Venezuelan opposition leader Juan Guaido and his new rival, lawmaker Luis Parra, called for competing legislative sessions Tuesday after both claimed to be the country's parliamentary speaker.
On Sunday, Venezuelan security forces with riot shields blocked Guaido from entering the National Assembly chamber where he was expected to be re-elected head of the opposition-dominated legislature. Instead, Parra, who is backed by socialist leader Nicolas Maduro, proclaimed himself speaker after claiming to have been elected with 81 votes in the 167-member chamber. Guaido has the support of much of the international community.
Opposition lawmakers later re-elected Guaido in a hastily arranged session at the headquarters of El Nacional newspaper, the last remaining newspaper in Caracas critical of Maduro and his ruling Socialist Party. A tally showed that 100 of Parliament's 167 legislators voted for Guaido.
Elliott Abrams, U.S. envoy for Venezuela, said Monday the U.S. is considering additional sanctions on Venezuela after what he called a "brutal and corrupt campaign" by Venezuela's government to deny lawmakers access to the National Assembly.
"Obviously if the regime had the votes, it would not have ordered soldiers to keep elected deputies out of the National Assembly," he told reporters at the State Department.
He said Guaido won the election with a proper quorum, and said the United States is looking at new ways to support him.
U.S. Secretary of State Mike Pompeo said in a statement Sunday that Venezuelan officials supporting Maduro are trying to "destroy the last democratic institution in Venezuela, the National Assembly." He described the session in which Parra claimed himself speaker as a "farcical vote,'" and said no quorum was present.
Guaido has led the opposition to Maduro since the National Assembly elected him speaker. In that role, he declared himself acting president on Jan. 23, 2019, after Parliament called Maduro a "usurper."
"We defeated the dictatorship again. We overwhelmingly defeated the dictatorship, the ambitions of the dictatorship," Guaido said Sunday after his supporters re-elected him.
The European Union said Sunday it would continue to recognize Guaido, while the Lima Group regional bloc said Monday it backed Guaido's re-election.
His re-election "represents a rejection of the reckless actions by Nicolas Maduro's regime that sought to prevent his appointment," said a statement by the group signed by Brazil, Canada, Chile, Colombia, Costa Rica, Guatemala, Honduras, Panama, Paraguay, Peru and Bolivia.
Argentina's new center-left government also criticized blocking Guaido from the National Assembly.
"To impede by force the functioning of the legislative assembly is to condemn oneself to international isolation," Argentina's Foreign Minister Felipe Sola said on Twitter.
Russia argued that the vote to elect Parr was a democratic action.
"We consider the election of the new leadership of Parliament to be the result of a legitimate democratic procedure," Russia's Foreign Ministry said in a statement.

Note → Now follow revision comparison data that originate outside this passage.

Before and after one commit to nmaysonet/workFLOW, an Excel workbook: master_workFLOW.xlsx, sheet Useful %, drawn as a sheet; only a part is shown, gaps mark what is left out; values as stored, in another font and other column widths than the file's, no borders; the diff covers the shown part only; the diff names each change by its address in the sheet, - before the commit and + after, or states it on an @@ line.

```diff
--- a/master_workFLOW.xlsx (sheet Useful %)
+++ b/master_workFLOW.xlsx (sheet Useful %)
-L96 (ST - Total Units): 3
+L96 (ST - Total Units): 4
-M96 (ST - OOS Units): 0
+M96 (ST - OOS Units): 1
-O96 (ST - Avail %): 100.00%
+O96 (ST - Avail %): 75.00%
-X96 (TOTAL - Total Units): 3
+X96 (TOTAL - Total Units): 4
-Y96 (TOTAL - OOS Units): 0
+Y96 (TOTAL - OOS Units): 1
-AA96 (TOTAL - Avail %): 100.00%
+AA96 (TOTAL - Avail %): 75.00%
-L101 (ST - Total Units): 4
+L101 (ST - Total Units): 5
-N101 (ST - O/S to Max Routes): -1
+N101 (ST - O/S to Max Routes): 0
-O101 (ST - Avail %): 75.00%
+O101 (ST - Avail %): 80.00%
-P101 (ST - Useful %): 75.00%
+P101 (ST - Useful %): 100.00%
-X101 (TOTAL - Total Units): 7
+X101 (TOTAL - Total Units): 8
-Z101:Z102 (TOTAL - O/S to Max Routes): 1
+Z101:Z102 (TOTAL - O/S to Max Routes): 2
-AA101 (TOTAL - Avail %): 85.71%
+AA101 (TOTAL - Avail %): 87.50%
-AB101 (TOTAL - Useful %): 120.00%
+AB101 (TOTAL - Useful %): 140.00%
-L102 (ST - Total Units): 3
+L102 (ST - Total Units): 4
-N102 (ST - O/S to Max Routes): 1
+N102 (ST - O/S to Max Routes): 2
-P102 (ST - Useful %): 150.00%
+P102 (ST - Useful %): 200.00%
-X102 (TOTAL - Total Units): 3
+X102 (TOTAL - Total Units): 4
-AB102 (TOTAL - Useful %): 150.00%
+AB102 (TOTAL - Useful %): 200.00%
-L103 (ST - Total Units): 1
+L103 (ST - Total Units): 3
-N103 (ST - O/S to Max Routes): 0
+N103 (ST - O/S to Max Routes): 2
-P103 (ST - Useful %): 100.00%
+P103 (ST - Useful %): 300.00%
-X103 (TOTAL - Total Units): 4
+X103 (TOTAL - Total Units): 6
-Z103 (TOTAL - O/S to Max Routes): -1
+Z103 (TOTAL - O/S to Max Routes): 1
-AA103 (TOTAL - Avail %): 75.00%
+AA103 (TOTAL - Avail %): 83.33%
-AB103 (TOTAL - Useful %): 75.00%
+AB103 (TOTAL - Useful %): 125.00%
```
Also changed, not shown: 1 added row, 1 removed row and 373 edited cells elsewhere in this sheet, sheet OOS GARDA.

Parra is one of several lawmakers who recently broke away from Guaido. He has since been expelled from his party for alleged involvement in a corruption scandal involving Maduro.
Guaido is recognized by the United States and nearly 60 other countries as the legitimate president of Venezuela.
Guaido's international backing rests on the fact that as assembly president, he is Venezuela's highest-ranking official to have been democratically elected.
Opposition lawmakers hold 112 seats in Venezuela's National Assembly.